Data records
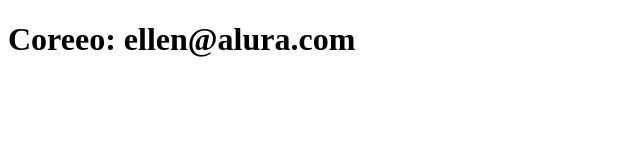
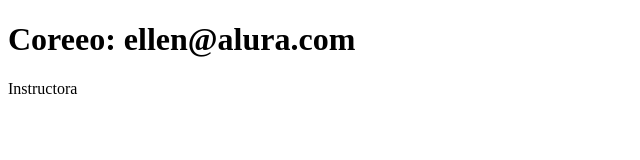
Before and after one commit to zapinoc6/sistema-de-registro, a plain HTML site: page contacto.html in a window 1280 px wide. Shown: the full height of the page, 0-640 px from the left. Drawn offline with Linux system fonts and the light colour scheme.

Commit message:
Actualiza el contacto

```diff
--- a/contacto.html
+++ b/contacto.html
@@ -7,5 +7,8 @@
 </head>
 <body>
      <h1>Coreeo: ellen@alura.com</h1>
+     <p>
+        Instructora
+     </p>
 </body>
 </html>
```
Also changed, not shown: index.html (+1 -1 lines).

==

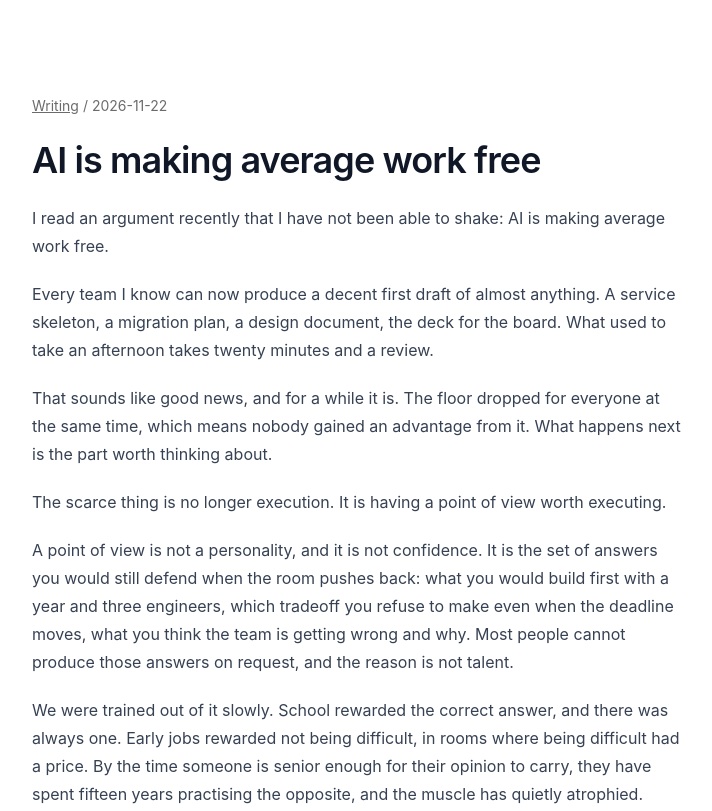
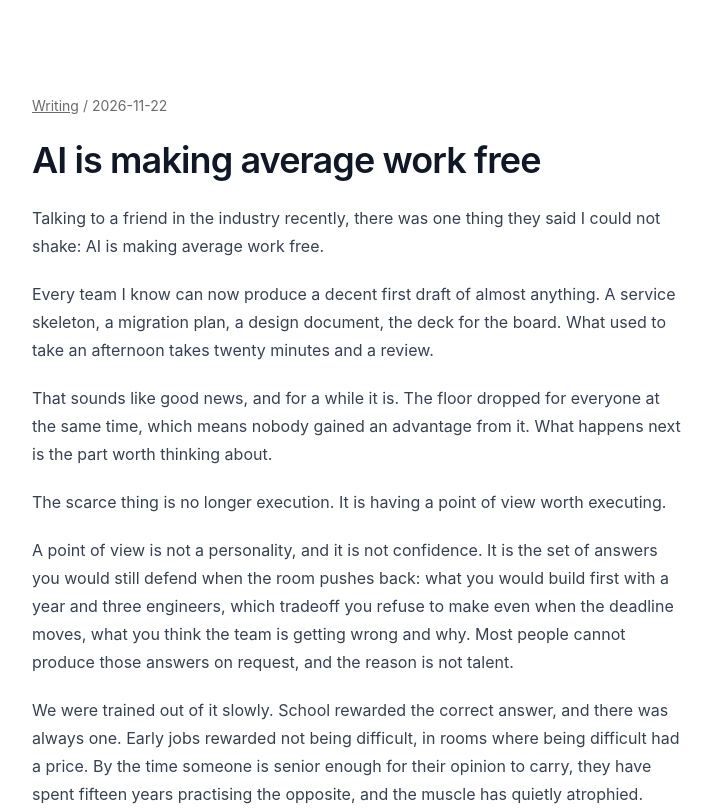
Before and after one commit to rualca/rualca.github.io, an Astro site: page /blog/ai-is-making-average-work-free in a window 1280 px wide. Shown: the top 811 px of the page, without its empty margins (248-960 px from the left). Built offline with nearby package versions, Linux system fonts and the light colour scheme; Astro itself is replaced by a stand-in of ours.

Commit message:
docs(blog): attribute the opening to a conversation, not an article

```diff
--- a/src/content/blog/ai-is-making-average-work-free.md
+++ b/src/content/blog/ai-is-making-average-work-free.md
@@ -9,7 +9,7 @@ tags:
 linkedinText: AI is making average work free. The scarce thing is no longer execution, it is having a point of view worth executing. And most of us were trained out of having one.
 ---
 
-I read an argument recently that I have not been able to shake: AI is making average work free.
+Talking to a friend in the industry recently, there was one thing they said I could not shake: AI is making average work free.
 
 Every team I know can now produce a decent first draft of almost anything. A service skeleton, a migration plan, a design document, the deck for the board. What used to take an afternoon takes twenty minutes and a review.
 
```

Exercise prompt
Print, without alteration, only the lines above between the one holding "Before and after one commit to zapinoc6/sistema-de-registro, a" and the one holding "Also changed, not", inclusive.

Output
Before and after one commit to zapinoc6/sistema-de-registro, a plain HTML site: page contacto.html in a window 1280 px wide. Shown: the full height of the page, 0-640 px from the left. Drawn offline with Linux system fonts and the light colour scheme.

Commit message:
Actualiza el contacto

```diff
--- a/contacto.html
+++ b/contacto.html
@@ -7,5 +7,8 @@
 </head>
 <body>
      <h1>Coreeo: ellen@alura.com</h1>
+     <p>
+        Instructora
+     </p>
 </body>
 </html>
```
Also changed, not shown: index.html (+1 -1 lines).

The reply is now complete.